Tunis – Nabil Zaghdoud
As Tunisia basks in the success of its own revolution that eventually spurred the Arab Spring, Tunisian media undergoes a difficult transitional period. In the former regime, the media was controlled by the government, resulting in major issues marginalised.
To reform this sector, and make it a true revolution media, new entities were promoted to reform the defected rules.
Arabstoday met with Kamal Obeidi, head of the National Media Reform Committee, to speak about the latest media reforms in Tunisia.
AT: Can the revolution be successful without establishing a free, impartial and independent media sector?
Obeidi: Revolution can only be completed with free media. Establishment of a free press requires more cooperation between journalists, because the challenges are great, especially because of the existence of former regime agents in state institutions. They hinder the process of reform so as to not lose what they obtained in the past.
AT: Recent appointments in a number of media institutions have raised resentments among journalists, what is the committee viewpoint on that?
Obeidi: We have released an official statement, to express that such decisions are the opposite of what should be happening in a democratic state. What is more surprising, is that these decisions did not stop at administrative positions, but reached editorial posts, reminiscent of the state controlled and censored media.

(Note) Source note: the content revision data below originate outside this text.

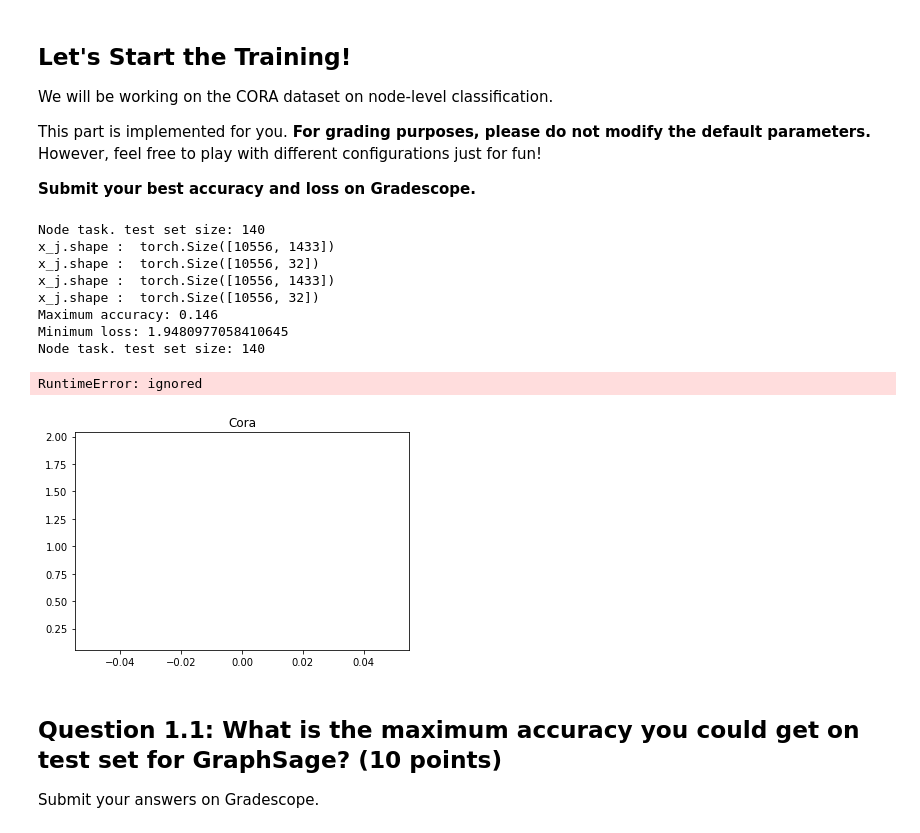
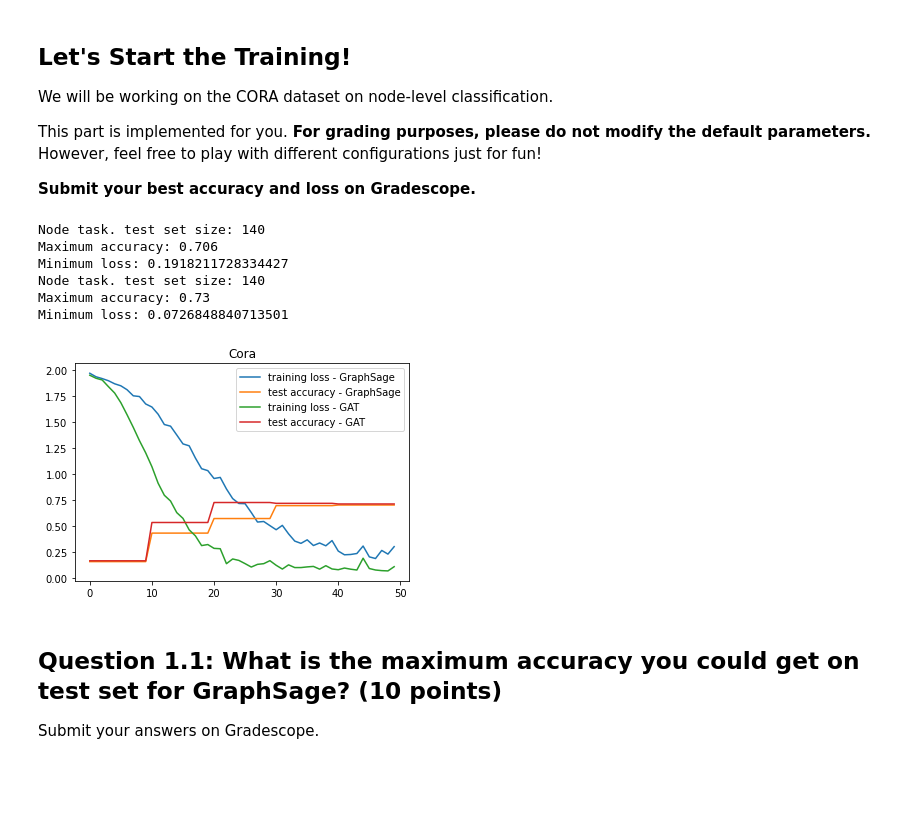
Before and after one commit to hybyun0121/gnn, a Jupyter notebook: cs224w/CS224W-Colab_3.ipynb, the cells around one changed output. Drawn from its saved outputs; the diff is of its cells as text; code cells hidden in the pictures; blank space fills up the shorter version.

```diff
--- a/cs224w/CS224W-Colab_3.ipynb
+++ b/cs224w/CS224W-Colab_3.ipynb
@@ -645,48 +666,45 @@ dataset = Planetoid(root='/tmp/cora', name='Cora')
 def main():
     for args in [
         {'model_type': 'GraphSage', 'dataset': 'cora', 'num_layers': 2,
-         'heads': 1, 'batch_size': 32, 'hidden_dim': 32, 'dropout': 0.5,
-         'epochs': 1, 'opt': 'adam', 'opt_scheduler': 'none',
+         'heads': 2, 'batch_size': 32, 'hidden_dim': 32, 'dropout': 0.5,
+         'epochs': 50, 'opt': 'adam', 'opt_scheduler': 'none',
          'opt_restart': 0, 'weight_decay': 5e-3, 'lr': 0.01},
     ]:
         args = objectview(args)
         for model in ['GraphSage', 'GAT']:
             args.model_type = model
 
             # Match the dimension.
             if model == 'GAT':
               args.heads = 2
             else:
               args.heads = 1
 
             if args.dataset == 'cora':
                 dataset = Planetoid(root='/tmp/cora', name='Cora')
             else:
                 raise NotImplementedError("Unknown dataset")
             test_accs, losses = train(dataset, args)
 
             print("Maximum accuracy: {0}".format(max(test_accs)))
             print("Minimum loss: {0}".format(min(losses)))
 
             plt.title(dataset.name)
             plt.plot(losses, label="training loss" + " - " + args.model_type)
             plt.plot(test_accs, label="test accuracy" + " - " + args.model_type)
         plt.legend()
         plt.show()
 
 if __name__ == '__main__':
     main()
 # %% [output]
 Node task. test set size: 140
-x_j.shape :  torch.Size([10556, 1433])
-x_j.shape :  torch.Size([10556, 32])
-x_j.shape :  torch.Size([10556, 1433])
-x_j.shape :  torch.Size([10556, 32])
-Maximum accuracy: 0.146
-Minimum loss: 1.9480977058410645
+Maximum accuracy: 0.706
+Minimum loss: 0.1918211728334427
 Node task. test set size: 140
+Maximum accuracy: 0.73
+Minimum loss: 0.0726848840713501
-RuntimeError: ignored
-[figure, old version]
+[figure, new version]
 # %%
 # kNode task. test set size: 140
 # Maximum accuracy: 0.728
```
Also changed, not shown: parts of 5 cells of this notebook.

AT: You had two meetings with the president and the government regarding this subject- what happened?
Obeidi: They were very understanding of the importance of journalists electing their own editors. It was agreed to find effective solutions to the problems of the media sector, especially after the recent appointments. Intensive consultations shall be held between the government and press representatives, to reform Tunisian media.

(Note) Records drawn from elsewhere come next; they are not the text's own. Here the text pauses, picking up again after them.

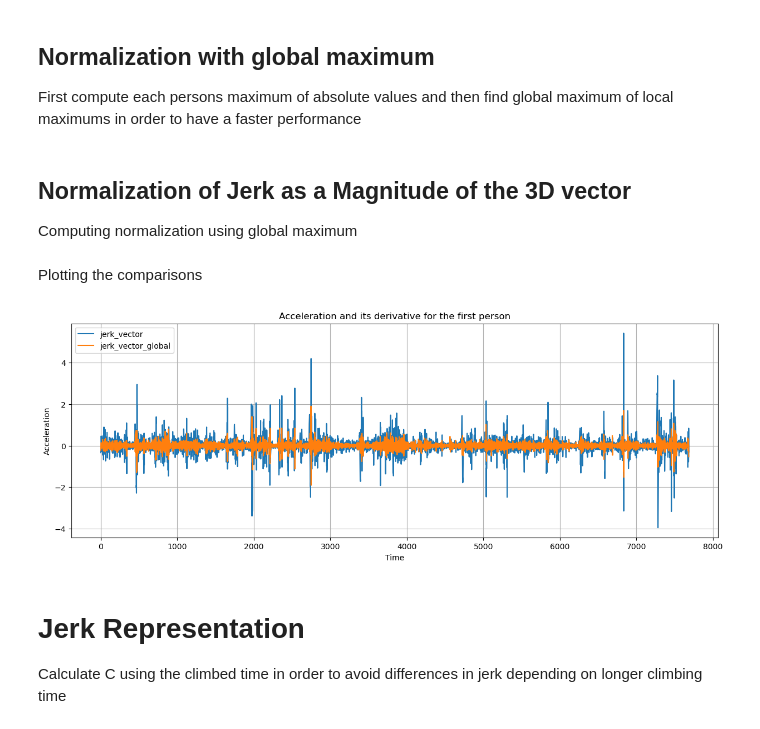
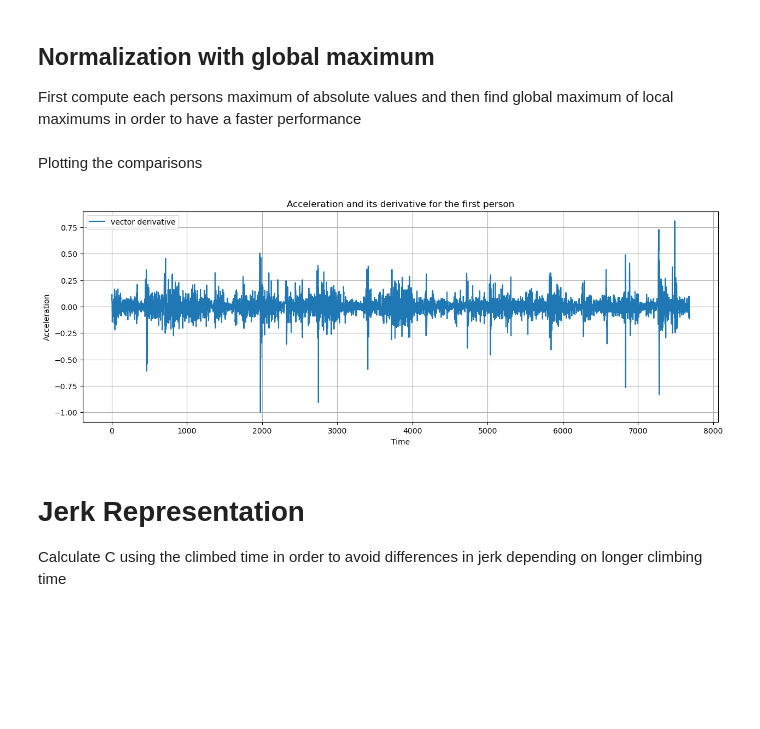
Before and after one commit to doertiboy/MasterStudy, a Jupyter notebook: Acceleration.ipynb, the cells around one changed output. Cells and saved outputs as stored; diff of their text form; code cells hidden in the pictures; blank space fills up the shorter version.

Commit message:
jerk vector debugging

```diff
--- a/Acceleration.ipynb
+++ b/Acceleration.ipynb
@@ -101,14 +101,14 @@ for person_name, quat_data in quat_dict.items():
 
     time = time_dict[person_name]
 
-    acc_x_global = xr.DataArray(acc_global[:, 0], dims=('time',), coords={'time': time})
+    acc_x_gravity_compensated = xr.DataArray(acc_global[:, 0], dims=('time',), coords={'time': time})
     acc_y_global = xr.DataArray(acc_global[:, 1], dims=('time',), coords={'time': time})
-    acc_z_global = xr.DataArray(acc_global[:, 2], dims=('time',), coords={'time': time})
+    acc_z_gravity_compensated = xr.DataArray(acc_global[:, 2], dims=('time',), coords={'time': time})
 
     # Add global acceleration DataArray objects to acc_dict
-    acc_dict[person_name]['acc_x_global'] = acc_x_global
-    acc_dict[person_name]['acc_y_global'] = acc_y_global
-    acc_dict[person_name]['acc_z_global'] = acc_z_global
+    acc_dict[person_name]['acc_x_gravity_compensated'] = acc_x_gravity_compensated
+    acc_dict[person_name]['acc_x_gravity_compensated'] = acc_x_gravity_compensated
+    acc_dict[person_name]['acc_z_gravity_compensated'] = acc_z_gravity_compensated
 # %% [markdown]
 # Calculate Jerk as Derivative
 ## Jerk in all axis
@@ -117,9 +117,9 @@ for person_name, quat_data in quat_dict.items():
 for person_name in acc_dict:
     acc_dataset = acc_dict[person_name]
 
-    acc_dataset['acc_x_derivative'] = acc_dataset['acc_x_global'].differentiate('time')
-    acc_dataset['acc_y_derivative'] = acc_dataset['acc_y_global'].differentiate('time')
-    acc_dataset['acc_z_derivative'] = acc_dataset['acc_z_global'].differentiate('time')
+    acc_dataset['acc_x_derivative'] = acc_dataset['acc_x_gravity_compensated'].differentiate('time')
+    acc_dataset['acc_y_derivative'] = acc_dataset['acc_x_gravity_compensated'].differentiate('time')
+    acc_dataset['acc_z_derivative'] = acc_dataset['acc_z_gravity_compensated'].differentiate('time')
 # %% [markdown]
 ## Jerk as magnitude of 3D vector
 # %%
@@ -144,21 +143,3 @@ for person_name, acc_data in acc_dict.items():
-# %%
-for person_name, acc_data in acc_dict.items():
-    # Extract acceleration data for the current person
-    acc_x = acc_data['acc_x_derivative']
-    acc_y = acc_data['acc_y_derivative']
-    acc_z = acc_data['acc_z_derivative']
-
-    # Calculate the magnitude of the acceleration vector
-    magnitude = np.sqrt(acc_x**2 + acc_y**2 + acc_z**2)
-
-    # Create a DataArray for the jerk vector
-    jerk_vector = xr.DataArray(magnitude, dims=('time'), coords={'time': acc_x.time})
-
-    # Differentiate to get the jerk
-    jerk_vector = jerk_vector.differentiate('time')
-
-    # Assign the jerk vector to the acc_dict
-    acc_dict[person_name]['jerk_vector_global'] = jerk_vector
 # %% [markdown]
 # Normalization
 ## Local Maximum
@@ -234,4 +222 @@ for person_name in acc_dict:
     acc_dataset['time_normalized'] = time_normalized
-# %% [markdown]
-## Normalization of Jerk as a Magnitude of the 3D vector
-Computing normalization using global maximum
@@ -269,21 +225,19 @@ Plotting the comparisons
 # %%
 first_person_acc = acc_dict[person_names[2]]
 second_person_acc = acc_dict[person_names[1]]
 
 plt.figure(figsize=(15, 5))
-# plt.plot(first_person_acc['time'], first_person_acc['acc_x_global'], label='acc_x')
-# plt.plot(first_person_acc['time'], first_person_acc['acc_x_derivative'], label='jekr_x_')
-# plt.plot(first_person_acc['time'], first_person_acc['acc_x_derivative_normalized'], label='jerk_x_normalized')
-plt.plot(first_person_acc['time'], first_person_acc['jerk_vector'], label='jerk_vector')
-plt.plot(first_person_acc['time'], first_person_acc['jerk_vector_global'], label='jerk_vector_global')
+#plt.plot(first_person_acc['time'], first_person_acc['acc_x_gravity_compensated'], label='acc_x')
+#plt.plot(first_person_acc['time'], first_person_acc['acc_x_derivative'], label='jekr_x_')
+plt.plot(first_person_acc['time'], first_person_acc['acc_vector_derivative_normalized'], label='vector derivative')
 plt.xlabel('Time')
 plt.ylabel('Acceleration')
 plt.title('Acceleration and its derivative for the first person')
 plt.legend()
 plt.grid(True)
 plt.show()
 # %% [output]
-[figure, old version]
+[figure, new version]
 # %% [markdown]
 # Jerk Representation
 Calculate C using the climbed time in order to avoid differences in jerk depending on longer climbing time
```
Also changed, not shown: parts of 10 cells of this notebook, 8 other files.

AT: How do you assess the Tunisian media scene?
Obeidi: We can not deny the positive change, especially on the level of freedom of the press. Red lines that led journalists and human rights activists to prison during Ben Ali regime, have disappeared.
There is a great effort by many journalists to do their job according to professional and ethical standards, but there is a need for more training and skill-development, as a restrained media cannot be totally liberated in a few months.
AT: To what extent has the media answered the anticipation of the public?
Obeidi: Our road is not paved with roses, but it is full of thorns and obstacles that must be removed. Reform requires new legislation, since most public and private institutions were used for furthering agendas by the former regime.
AT: The National Media Reform Committee has provided several proposals to the new government to reform media. Could you tell us some of these proposals?
Obeidi: We can not issue a recommendation only a few months after initiating the committee work. That's why we are meeting with Tunisian and international media experts to write our final report.
AT: To what extent does your task of reform seem difficult?
Obeidi: This is part of the recommendations to be ready in a few weeks which will shed light on the status of the sector. There are also new laws of freedom of press, publishing audio and televised media that is yet to be issued.
AT: What are the committee's demands?
Obeidi: We are asking for rapid issuance of laws that shall protect the press. The committee is liberal, and keen to ensure the independence of media institutions and reduce the interference of the executive power in media work.